Dubai’s media office said authorities have started several initiatives to help small and medium businesses. Among them:
- Reduced costs involved in obtaining and renewing licenses.
- Allowed enterprises to renew commercial permits without having to negotiate new leases.
It also said many Dubai entities and free-zones have come up with their own measures to support smaller companies.
“As Gulf economic policy making becomes more tailored and the grim consequences of oil markets hit home, governments will confront the unenviable task of determining what SMEs are worth saving,” said Robert Mogielnicki, a resident scholar at the Arab Gulf States Institute in Washington. A lot won’t be “economically viable over the short term,” he said, especially those in the hardest-hit tourism, aviation and hospitality industries.
Authorities have eased some restrictions after locking down Dubai for about a month to halt the spread of the virus, which has infected more than 16,000 people nationwide and led to 165 deaths.
The government, while moving to protect the jobs of citizens, has given private companies, mostly employing expats, leeway to cut salaries or extend unpaid leave. Foreigners make up about 85% of Dubai’s population.
But local media reports suggest hundreds of thousands of blue-collar Indian and Pakistani workers have registered to leave the U.A.E. after the pandemic eradicated their jobs. In a Twitter post, Nasser Al-Shaikh, Dubai’s former finance chief who helped steer the emirate through the 2008 credit crisis, said the population of the U.A.E. would shrink at least 10% this year.
“Excess capacity is a major problem that would hit growth in an economy designed around perpetual demand increase,” Daoud said. “An abrupt loss of 10% of the population will aggravate the supply issue many folds and hit virtually every sector of the economy, requiring state-help to avoid collapse.”
Meanwhile, Ibrahim of “House of Pizza” has caught a breather, but it might not be enough. The bank agreed to postpone repayments on a loan for six months, while bills on two credit cards can be delayed for a month at no extra change, he said. Nakheel PJSC, which developed the Palm and is Ibrahim’s landlord, is evaluating rent relief for some tenants, said Omar Khoory, managing director of Nakheel Malls.
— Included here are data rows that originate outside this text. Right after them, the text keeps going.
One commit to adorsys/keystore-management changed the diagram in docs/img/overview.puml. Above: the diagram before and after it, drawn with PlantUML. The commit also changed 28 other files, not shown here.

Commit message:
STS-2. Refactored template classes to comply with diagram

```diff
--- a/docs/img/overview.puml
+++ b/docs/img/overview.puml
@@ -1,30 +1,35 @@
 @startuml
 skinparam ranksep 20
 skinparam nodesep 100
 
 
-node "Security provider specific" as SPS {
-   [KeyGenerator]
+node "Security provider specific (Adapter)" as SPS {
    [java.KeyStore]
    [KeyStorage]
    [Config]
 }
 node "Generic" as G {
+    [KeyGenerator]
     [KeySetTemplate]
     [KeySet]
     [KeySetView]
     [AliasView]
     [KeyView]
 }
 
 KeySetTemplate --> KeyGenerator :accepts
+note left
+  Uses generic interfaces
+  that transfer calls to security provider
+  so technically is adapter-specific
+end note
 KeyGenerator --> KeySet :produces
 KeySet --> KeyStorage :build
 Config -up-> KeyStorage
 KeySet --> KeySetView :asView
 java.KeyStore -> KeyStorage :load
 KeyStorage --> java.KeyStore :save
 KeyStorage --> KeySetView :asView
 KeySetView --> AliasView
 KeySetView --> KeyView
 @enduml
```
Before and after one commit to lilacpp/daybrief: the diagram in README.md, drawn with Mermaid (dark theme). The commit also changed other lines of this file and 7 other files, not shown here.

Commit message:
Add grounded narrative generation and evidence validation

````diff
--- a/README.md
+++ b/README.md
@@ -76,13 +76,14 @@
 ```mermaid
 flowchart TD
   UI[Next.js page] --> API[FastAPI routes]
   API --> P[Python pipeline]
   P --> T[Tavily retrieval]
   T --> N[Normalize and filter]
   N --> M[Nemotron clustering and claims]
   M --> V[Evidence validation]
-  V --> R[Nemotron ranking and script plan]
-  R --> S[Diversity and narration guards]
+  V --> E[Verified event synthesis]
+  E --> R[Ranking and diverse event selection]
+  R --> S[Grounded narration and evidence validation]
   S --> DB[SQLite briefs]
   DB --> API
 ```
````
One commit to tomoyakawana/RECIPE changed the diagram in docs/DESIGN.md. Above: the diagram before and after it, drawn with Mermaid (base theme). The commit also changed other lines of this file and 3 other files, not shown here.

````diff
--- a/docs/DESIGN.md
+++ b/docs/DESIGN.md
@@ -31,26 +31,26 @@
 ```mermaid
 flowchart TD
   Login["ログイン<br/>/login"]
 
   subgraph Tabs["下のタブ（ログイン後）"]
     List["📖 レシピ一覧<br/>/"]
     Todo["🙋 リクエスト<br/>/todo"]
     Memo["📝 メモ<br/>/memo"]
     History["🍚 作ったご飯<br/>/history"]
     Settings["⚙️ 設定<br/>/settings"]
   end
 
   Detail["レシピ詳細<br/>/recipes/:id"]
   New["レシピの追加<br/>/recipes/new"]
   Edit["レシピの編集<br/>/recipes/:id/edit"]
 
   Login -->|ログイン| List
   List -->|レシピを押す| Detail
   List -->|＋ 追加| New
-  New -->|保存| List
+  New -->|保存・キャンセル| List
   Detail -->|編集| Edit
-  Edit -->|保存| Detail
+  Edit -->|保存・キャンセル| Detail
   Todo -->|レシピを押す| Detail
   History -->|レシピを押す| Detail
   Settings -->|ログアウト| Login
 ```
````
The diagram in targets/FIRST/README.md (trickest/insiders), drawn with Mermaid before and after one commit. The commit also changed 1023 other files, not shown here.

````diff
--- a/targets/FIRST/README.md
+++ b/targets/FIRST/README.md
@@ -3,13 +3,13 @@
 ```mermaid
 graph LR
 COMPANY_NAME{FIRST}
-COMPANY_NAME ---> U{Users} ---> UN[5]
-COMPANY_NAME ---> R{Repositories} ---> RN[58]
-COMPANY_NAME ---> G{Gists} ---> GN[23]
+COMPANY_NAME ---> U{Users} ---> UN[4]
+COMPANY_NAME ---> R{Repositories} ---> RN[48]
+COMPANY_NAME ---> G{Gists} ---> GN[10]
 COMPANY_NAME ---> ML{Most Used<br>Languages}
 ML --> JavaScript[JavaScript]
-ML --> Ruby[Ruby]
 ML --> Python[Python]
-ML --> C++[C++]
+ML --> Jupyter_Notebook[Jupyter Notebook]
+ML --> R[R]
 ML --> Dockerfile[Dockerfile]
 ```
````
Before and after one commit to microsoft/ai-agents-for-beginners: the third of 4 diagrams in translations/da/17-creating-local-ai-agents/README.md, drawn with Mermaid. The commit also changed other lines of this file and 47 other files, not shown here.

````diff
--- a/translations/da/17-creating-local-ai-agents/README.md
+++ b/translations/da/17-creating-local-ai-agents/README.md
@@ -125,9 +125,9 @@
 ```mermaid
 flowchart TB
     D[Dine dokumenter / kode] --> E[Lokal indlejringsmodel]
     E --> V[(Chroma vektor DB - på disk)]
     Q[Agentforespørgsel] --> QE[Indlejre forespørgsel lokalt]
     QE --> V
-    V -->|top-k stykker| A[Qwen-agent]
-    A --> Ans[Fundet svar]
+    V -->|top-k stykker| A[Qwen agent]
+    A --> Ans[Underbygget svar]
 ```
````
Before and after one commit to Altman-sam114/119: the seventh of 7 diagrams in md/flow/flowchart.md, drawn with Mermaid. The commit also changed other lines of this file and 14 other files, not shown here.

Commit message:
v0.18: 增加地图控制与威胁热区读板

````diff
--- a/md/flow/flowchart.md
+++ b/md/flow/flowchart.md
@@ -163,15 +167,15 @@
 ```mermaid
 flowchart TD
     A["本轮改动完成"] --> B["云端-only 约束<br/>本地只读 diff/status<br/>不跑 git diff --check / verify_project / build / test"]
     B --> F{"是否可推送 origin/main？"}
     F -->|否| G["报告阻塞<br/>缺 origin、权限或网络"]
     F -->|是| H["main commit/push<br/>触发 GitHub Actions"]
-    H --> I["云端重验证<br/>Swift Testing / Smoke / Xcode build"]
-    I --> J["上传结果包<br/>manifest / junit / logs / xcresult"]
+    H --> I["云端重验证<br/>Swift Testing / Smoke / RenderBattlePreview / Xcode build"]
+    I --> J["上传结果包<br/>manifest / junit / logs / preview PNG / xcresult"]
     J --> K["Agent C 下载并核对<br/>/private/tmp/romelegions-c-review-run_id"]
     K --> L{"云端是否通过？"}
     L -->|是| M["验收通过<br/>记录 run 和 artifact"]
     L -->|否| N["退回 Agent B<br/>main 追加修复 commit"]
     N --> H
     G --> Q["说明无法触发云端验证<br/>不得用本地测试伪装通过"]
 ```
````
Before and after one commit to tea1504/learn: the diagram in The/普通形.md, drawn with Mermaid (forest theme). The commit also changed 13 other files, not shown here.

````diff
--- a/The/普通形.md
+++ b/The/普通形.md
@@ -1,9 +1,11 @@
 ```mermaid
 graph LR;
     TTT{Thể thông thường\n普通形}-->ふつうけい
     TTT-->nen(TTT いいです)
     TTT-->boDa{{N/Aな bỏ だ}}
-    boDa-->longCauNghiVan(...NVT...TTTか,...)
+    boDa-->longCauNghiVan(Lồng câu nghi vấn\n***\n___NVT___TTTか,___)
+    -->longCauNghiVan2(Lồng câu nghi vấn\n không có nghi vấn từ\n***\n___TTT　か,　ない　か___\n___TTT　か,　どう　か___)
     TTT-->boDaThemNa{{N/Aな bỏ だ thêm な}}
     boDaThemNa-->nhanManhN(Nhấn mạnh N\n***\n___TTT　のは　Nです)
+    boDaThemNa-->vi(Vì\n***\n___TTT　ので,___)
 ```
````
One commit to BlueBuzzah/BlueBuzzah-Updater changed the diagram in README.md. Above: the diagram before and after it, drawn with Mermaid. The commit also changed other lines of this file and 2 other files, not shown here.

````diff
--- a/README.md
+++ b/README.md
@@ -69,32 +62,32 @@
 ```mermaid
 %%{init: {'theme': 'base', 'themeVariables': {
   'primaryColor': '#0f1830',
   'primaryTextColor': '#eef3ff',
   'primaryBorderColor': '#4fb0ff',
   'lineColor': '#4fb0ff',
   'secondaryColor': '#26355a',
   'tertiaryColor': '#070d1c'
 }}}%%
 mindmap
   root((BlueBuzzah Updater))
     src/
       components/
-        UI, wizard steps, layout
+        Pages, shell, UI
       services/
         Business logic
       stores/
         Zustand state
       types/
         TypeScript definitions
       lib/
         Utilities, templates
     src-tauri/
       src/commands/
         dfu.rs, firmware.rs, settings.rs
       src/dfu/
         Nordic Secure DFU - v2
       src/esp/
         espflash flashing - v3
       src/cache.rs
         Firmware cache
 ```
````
“I’ve given myself till the end of the year,” Ibrahim said. “If nothing improves, I’ll sell the business for any price and move back to Canada.” –Bloomberg
–With assistance from Layan Odeh, Sylvia Westall, Mahmoud Habboush, Simone Foxman, Fiona MacDonald and Archana Narayanan.
Why news media is in crisis & How you can fix it
India needs free, fair, non-hyphenated and questioning journalism even more as it faces multiple crises.
But the news media is in a crisis of its own. There have been brutal layoffs and pay-cuts. The best of journalism is shrinking, yielding to crude prime-time spectacle.
ThePrint has the finest young reporters, columnists and editors working for it. Sustaining journalism of this quality needs smart and thinking people like you to pay for it. Whether you live in India or overseas, you can do it here.